But now 60-80pc of Austra-lian farms have reported that their flocks possess some degree of resistance to ivermectin.
Ivermectin belongs to the macrocyclic lactones (ML) group of compounds, which were discovered in the 1970s.
NSW Primary Industries Department internal parasites coordinator Stephen Love said as a result, interest had grown in two other ML versions developed for sheep drenches: abamectin and moxidectin.
³Ivermectin was the flagship molecule in the mectin group of drugs when it was released in the Australian market as a sheep anthelmintic,² he said.
³Abamectin was initially vie-wed by some as something of a second cousin to ivermectin.
³There has been renewed interest in abamectin as it was found in research and in trials in New Zealand and Australia to be more potent than ivermectin.²
Sales of ivermectin-based sheep drenches have declined for years and sales of abamec-tin-based products continue to lift.
³Its potency means abamectin will give a better kill of worms, including some resistant worms,² Dr Love said.
³The general observation is that better potency means less selection for resistance in worm populations.
³The other issue is persisten-cy, which is a two-edged sword.²
Dr Love said there were many situations where farmers did not need a persistent drench.
³If possible it is better to use a short-acting rather than a longer-acting drench,² he said.
³High persistency means better worm control but with possible increased selection for resistance.²
Abamectin and ivermectin are relatively short-acting and moxidectin persists for longer.

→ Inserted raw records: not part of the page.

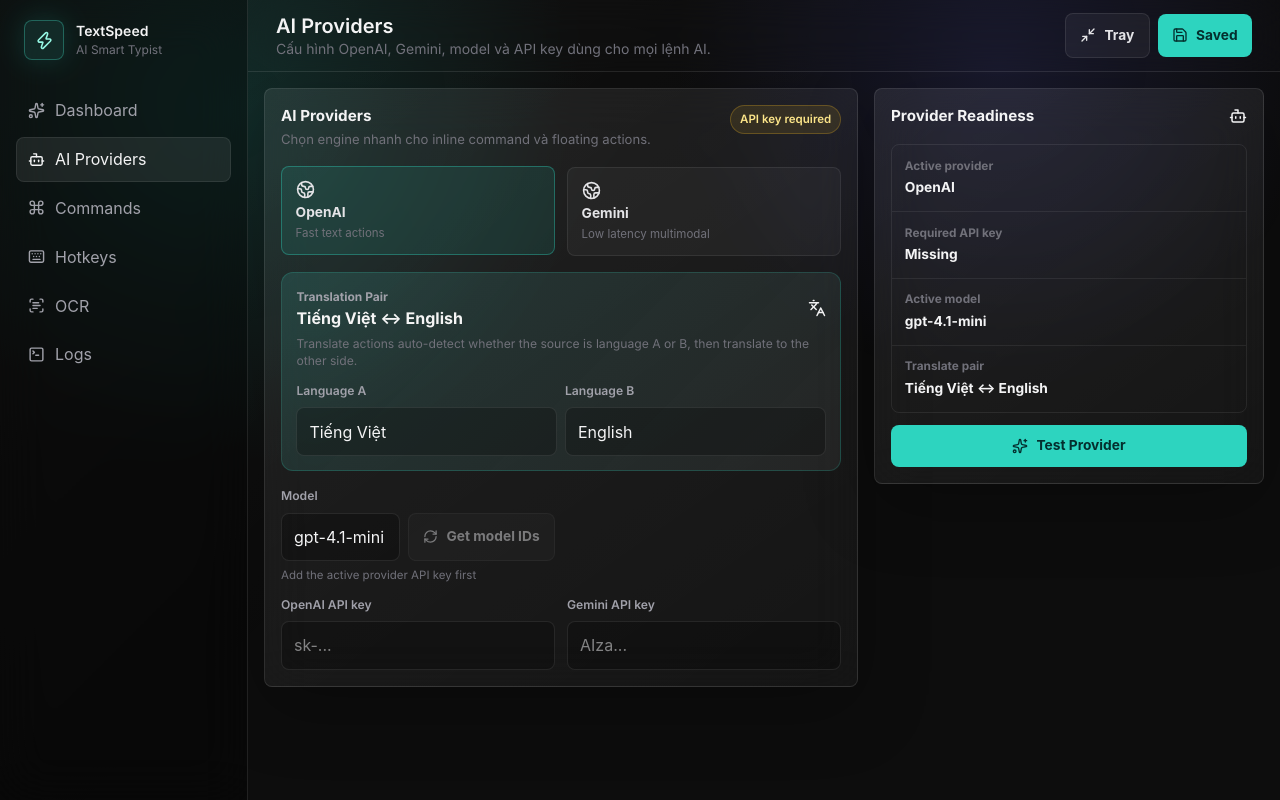
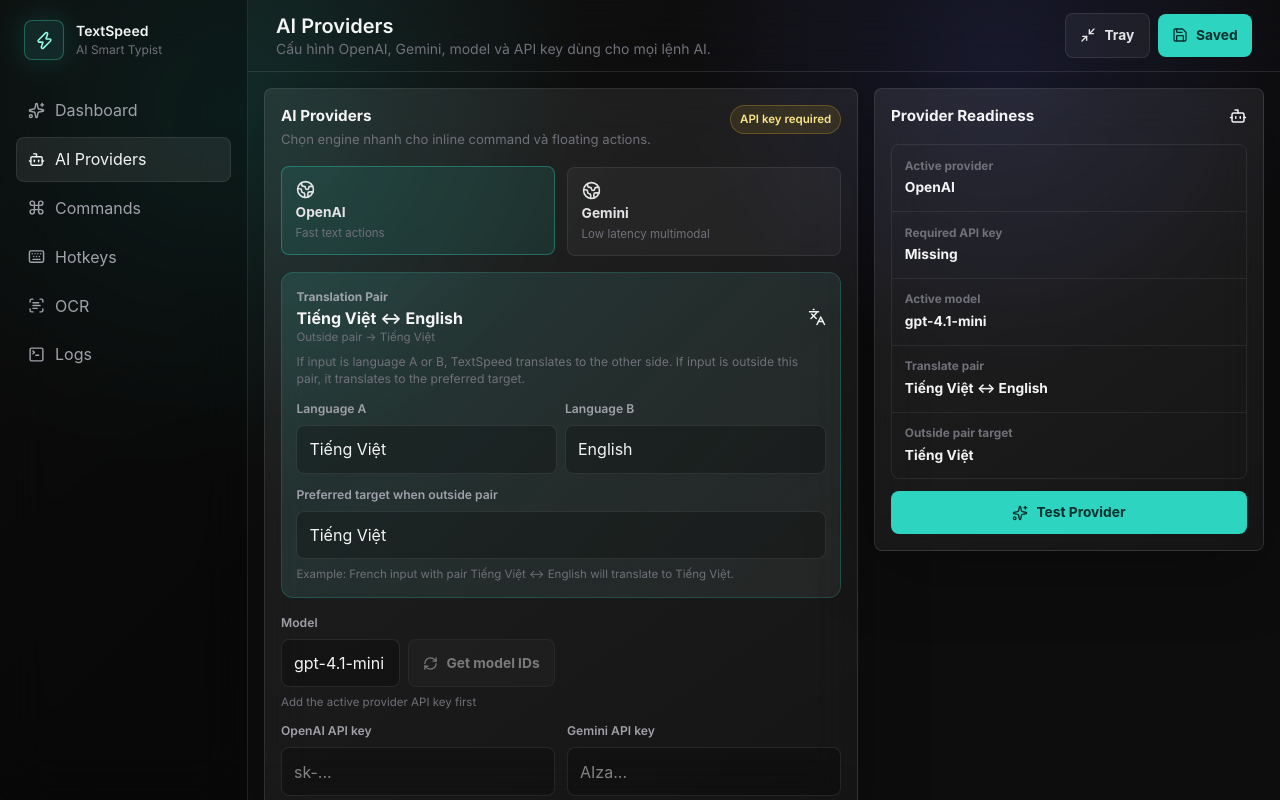
Before and after one commit to Monkez/text-speed, a React (Vite) app: page / in a window 1280 px wide. Both pictures are taken after a click on the button "AI Providers". Built offline with nearby package versions, Linux system fonts and the light colour scheme.

Commit message:
Clarify translation routing settings

```diff
--- a/main.cjs
+++ b/main.cjs
@@ -20,7 +20,7 @@
       name: "trans",
       label: "Translate",
       action: "translate",
-      prompt: "Dịch theo cặp ngôn ngữ đã cấu hình. Tự phát hiện ngôn ngữ nguồn và dịch sang ngôn ngữ còn lại.",
+      prompt: "Dịch theo cặp ngôn ngữ ưu tiên; nếu nguồn nằm ngoài cặp này thì dịch sang ngôn ngữ ưu tiên.",
       enabled: true,
     },
     { name: "fix", label: "Fix grammar", action: "fix", prompt: "Sửa chính tả, ngữ pháp, dấu câu. Không giải thích.", enabled: true },
@@ -28,7 +28,7 @@
     { name: "mail", label: "Email draft", action: "mail", prompt: "Tạo email hoàn chỉnh có tiêu đề, lời chào, nội dung, kết thúc.", enabled: true },
   ],
   floatingActions: [
-    { id: "translate", label: "Translate", action: "translate", prompt: "Dịch tự động theo cặp ngôn ngữ ưu tiên.", enabled: true },
+    { id: "translate", label: "Translate", action: "translate", prompt: "Dịch theo cặp ngôn ngữ ưu tiên; nếu nguồn nằm ngoài cặp này thì dịch sang ngôn ngữ ưu tiên.", enabled: true },
     { id: "summary", label: "Summary", action: "summarize", prompt: "Tóm tắt ý chính, ngắn gọn.", enabled: true },
     { id: "reply", label: "Reply", action: "reply", prompt: "Viết một phản hồi ngắn, tự nhiên.", enabled: true },
     { id: "explain", label: "Explain", action: "explain", prompt: "Giải thích dễ hiểu, trực tiếp.", enabled: true },
@@ -68,7 +68,15 @@
 
 function instructionFor(action, settings) {
   if (action === "translate") {
-    return `Detect whether the source is ${settings.translationLanguageA} or ${settings.translationLanguageB}. Translate to the other language. Return only the translated text.`;
+    return [
+      "Translate using TextSpeed language routing.",
+      `Preferred bilingual pair: ${settings.translationLanguageA} and ${settings.translationLanguageB}.`,
+      `Fallback target language: ${settings.preferredLanguage}.`,
+      `If the input language is primarily ${settings.translationLanguageA}, translate it to ${settings.translationLanguageB}.`,
+      `If the input language is primarily ${settings.translationLanguageB}, translate it to ${settings.translationLanguageA}.`,
+      `If the input language is not primarily ${settings.translationLanguageA} or ${settings.translationLanguageB}, translate it to ${settings.preferredLanguage}.`,
+      "Return only the translated text.",
+    ].join("\n");
   }
   if (action === "summarize") return "Summarize the text into concise key points.";
   if (action === "reply") return "Read the text and write one short, natural reply. Return only the reply.";
--- a/src/App.tsx
+++ b/src/App.tsx
@@ -223,7 +223,7 @@
       const response = await runAiAction(action, selectedText);
       setResult(response);
     } catch {
-      setResult(localFallback(action, selectedText, settings.translationLanguageA, settings.translationLanguageB));
+      setResult(localFallback(action, selectedText, settings.translationLanguageA, settings.translationLanguageB, settings.preferredLanguage));
     } finally {
       setBusy(false);
     }
@@ -240,7 +240,7 @@
       const response = await runFloatingAction(actionId, selectedText);
       setResult(response);
     } catch {
-      setResult(localFallback(actionConfig.action, selectedText, settings.translationLanguageA, settings.translationLanguageB));
+      setResult(localFallback(actionConfig.action, selectedText, settings.translationLanguageA, settings.translationLanguageB, settings.preferredLanguage));
     } finally {
       setBusy(false);
     }
@@ -259,7 +259,7 @@
       setResult(execution.output);
       setInlineResult(`//${execution.command} thay inline command bằng:\n${execution.output}`);
     } catch {
-      const fallback = localFallback("professional", "gửi file cho anh nhé", settings.translationLanguageA, settings.translationLanguageB);
+      const fallback = localFallback("professional", "gửi file cho anh nhé", settings.translationLanguageA, settings.translationLanguageB, settings.preferredLanguage);
       setResult(fallback);
       setInlineResult(`Browser preview fallback:\n${fallback}`);
     } finally {
@@ -395,7 +395,7 @@
                   <div className="metric-card">
                     <span>Translate Pair</span>
                     <strong>{settings.translationLanguageA} ↔ {settings.translationLanguageB}</strong>
-                    <small>Auto-detect source, translate to the other language</small>
+                    <small>Outside pair → {settings.preferredLanguage}</small>
                   </div>
                   <div className="metric-card">
                     <span>Inline</span>
@@ -485,11 +485,12 @@
                     <div>
                       <span>Translation Pair</span>
                       <strong>{settings.translationLanguageA} ↔ {settings.translationLanguageB}</strong>
+                      <small>Outside pair → {settings.preferredLanguage}</small>
                     </div>
                     <Languages size={18} />
                   </div>
                   <p>
-                    Translate actions auto-detect whether the source is language A or B, then translate to the other side.
+                    If input is language A or B, TextSpeed translates to the other side. If input is outside this pair, it translates to the preferred target.
                   </p>
                   <div className="translation-pair">
                     <label className="field">
@@ -500,7 +501,6 @@
                         onValueChange={(value) =>
                           setSettings({
                             ...settings,
-                            preferredLanguage: value,
                             translationLanguageA: value,
                           })
                         }
@@ -515,6 +515,17 @@
                       />
                     </label>
                   </div>
+                  <label className="field preferred-language-field">
+                    <span>Preferred target when outside pair</span>
+                    <ImeInput
+                      placeholder="Tiếng Việt"
+                      value={settings.preferredLanguage}
+                      onValueChange={(value) => setSettings({ ...settings, preferredLanguage: value })}
+                    />
+                    <small className="field-help">
+                      Example: French input with pair Tiếng Việt ↔ English will translate to {settings.preferredLanguage || "this language"}.
+                    </small>
+                  </label>
                 </section>
 
                 <div className="mt-4 grid grid-cols-2 gap-3">
@@ -758,6 +769,10 @@
                     <div>
                       <span>Translate pair</span>
                       <strong>{settings.translationLanguageA} ↔ {settings.translationLanguageB}</strong>
+                    </div>
+                    <div>
+                      <span>Outside pair target</span>
+                      <strong>{settings.preferredLanguage}</strong>
                     </div>
                   </div>
                   <button className="primary-button mt-3 w-full justify-center" onClick={() => handleAction("translate")} type="button">
@@ -989,7 +1004,7 @@
       const response = await runFloatingAction(actionConfig.id, input);
       setResult(response);
     } catch {
-      setResult(localFallback(actionConfig.action, input, settings.translationLanguageA, settings.translationLanguageB));
+      setResult(localFallback(actionConfig.action, input, settings.translationLanguageA, settings.translationLanguageB, settings.preferredLanguage));
     } finally {
       setBusy(false);
     }
@@ -1891,11 +1906,11 @@
   );
 }
 
-function localFallback(action: AiAction, text: string, languageA: string, languageB: string) {
+function localFallback(action: AiAction, text: string, languageA: string, languageB: string, preferredLanguage: string) {
   const compact = text.length > 130 ? `${text.slice(0, 130)}...` : text;
   const language = `${languageA} ↔ ${languageB}`;
   const responses: Record<AiAction, string> = {
-    translate: `Bản dịch sang ${language}: ${compact}`,
+    translate: `Dịch theo ${language}; nếu ngoài cặp thì sang ${preferredLanguage}: ${compact}`,
     summarize: `Tóm tắt: Người gửi cần nhận tài liệu cuối cùng sớm để kiểm tra timeline và ngân sách.`,
     reply: "Tôi sẽ gửi trước sáng mai và ưu tiên kiểm tra phần timeline cùng budget.",
     explain: `Giải thích ngắn: "${compact}" là nội dung cần AI xử lý theo ngữ cảnh hiện tại.`,
--- a/src/data/fallback.ts
+++ b/src/data/fallback.ts
@@ -16,7 +16,7 @@
       name: "trans",
       label: "Translate",
       action: "translate",
-      prompt: "Dịch theo cặp ngôn ngữ đã cấu hình. Tự phát hiện ngôn ngữ nguồn và dịch sang ngôn ngữ còn lại.",
+      prompt: "Dịch theo cặp ngôn ngữ ưu tiên; nếu nguồn nằm ngoài cặp này thì dịch sang ngôn ngữ ưu tiên.",
       enabled: true,
     },
     {
@@ -46,7 +46,7 @@
       id: "translate",
       label: "Translate",
       action: "translate",
-      prompt: "Dịch theo cặp ngôn ngữ đã cấu hình. Tự phát hiện ngôn ngữ nguồn và dịch sang ngôn ngữ còn lại.",
+      prompt: "Dịch theo cặp ngôn ngữ ưu tiên; nếu nguồn nằm ngoài cặp này thì dịch sang ngôn ngữ ưu tiên.",
       enabled: true,
     },
     {
--- a/src/styles.css
+++ b/src/styles.css
@@ -237,6 +237,18 @@
   color: rgb(113 113 122);
   font-size: 0.76rem;
   line-height: 1.45;
+}
+
+.translation-card-head small {
+  display: block;
+  margin-top: 0.18rem;
+  color: rgb(113 113 122);
+  font-size: 0.72rem;
+  line-height: 1.3;
+}
+
+.preferred-language-field {
+  margin-top: 0.75rem;
 }
 
 .model-fetch-button {
```
Also changed, not shown: 2 other files (tests, documents, lock files or other folders).
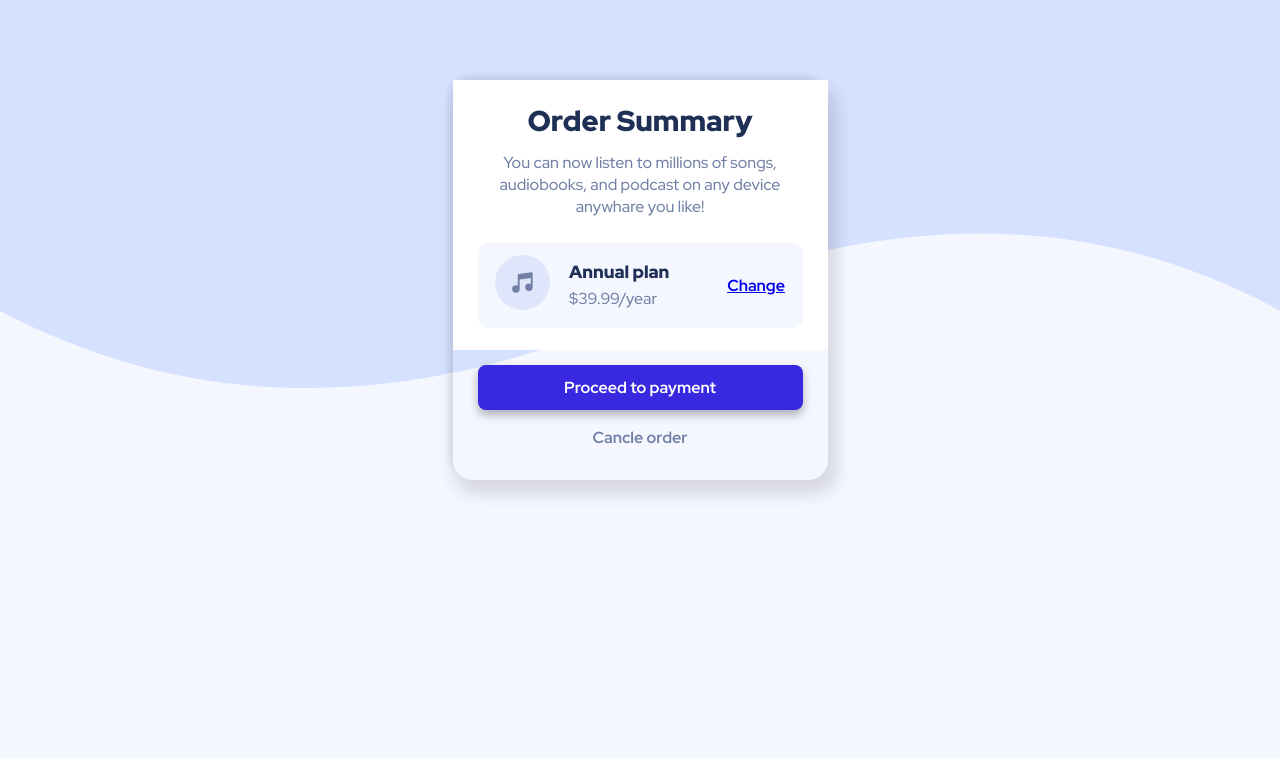
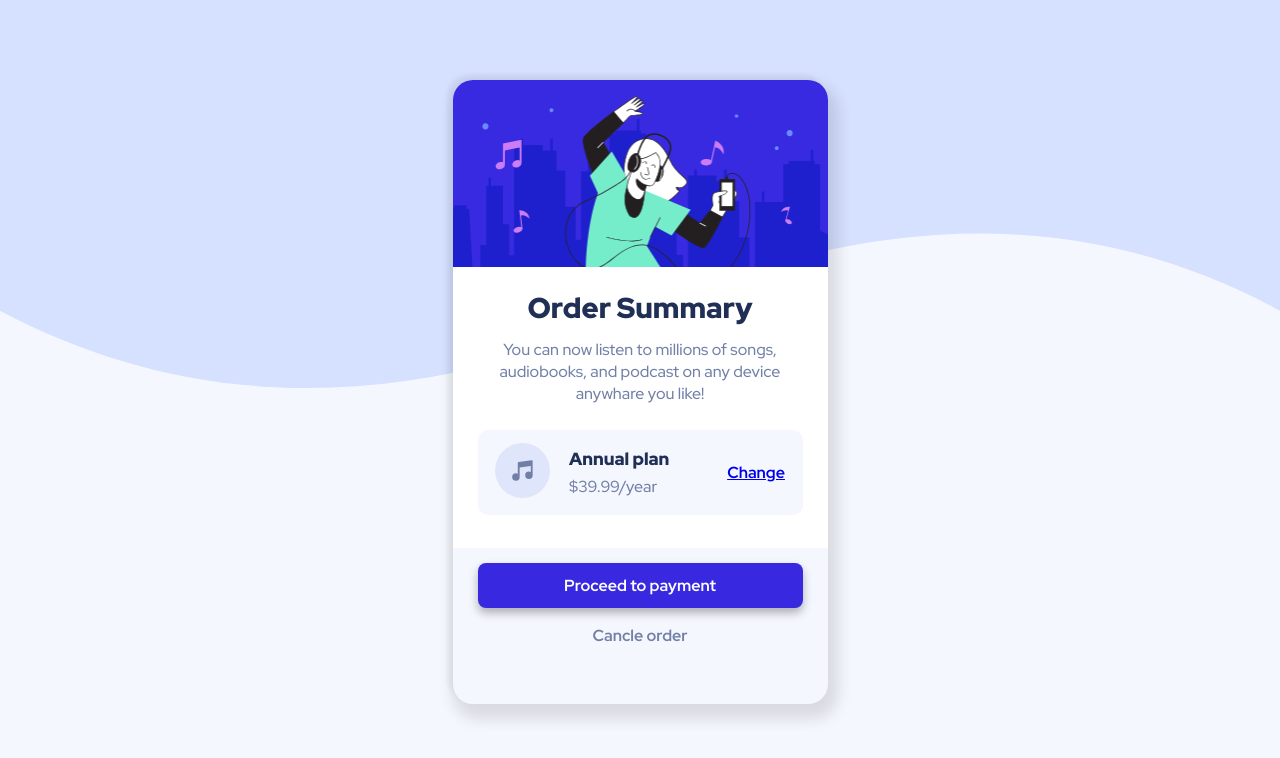
Before and after one commit to joy-john20/order-summery-css-card-solution, a plain HTML site: page index.html in a window 1280 px wide. Drawn offline with Linux system fonts and the light colour scheme.

Commit message:
Bug fix.

```diff
--- a/css/style.css
+++ b/css/style.css
@@ -30,7 +30,7 @@
 
 .card-container {
     width: 375px;
-    height: 78givh;
+    height: 78vh;
     position: relative;
     top: 10%;
     border-radius: 20px;
```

Long-acting drench was more often needed in areas and seasons where barber¹s pole worm was a major problem and in situations where farmers did not have clean paddocks to move sheep to, Dr Love said.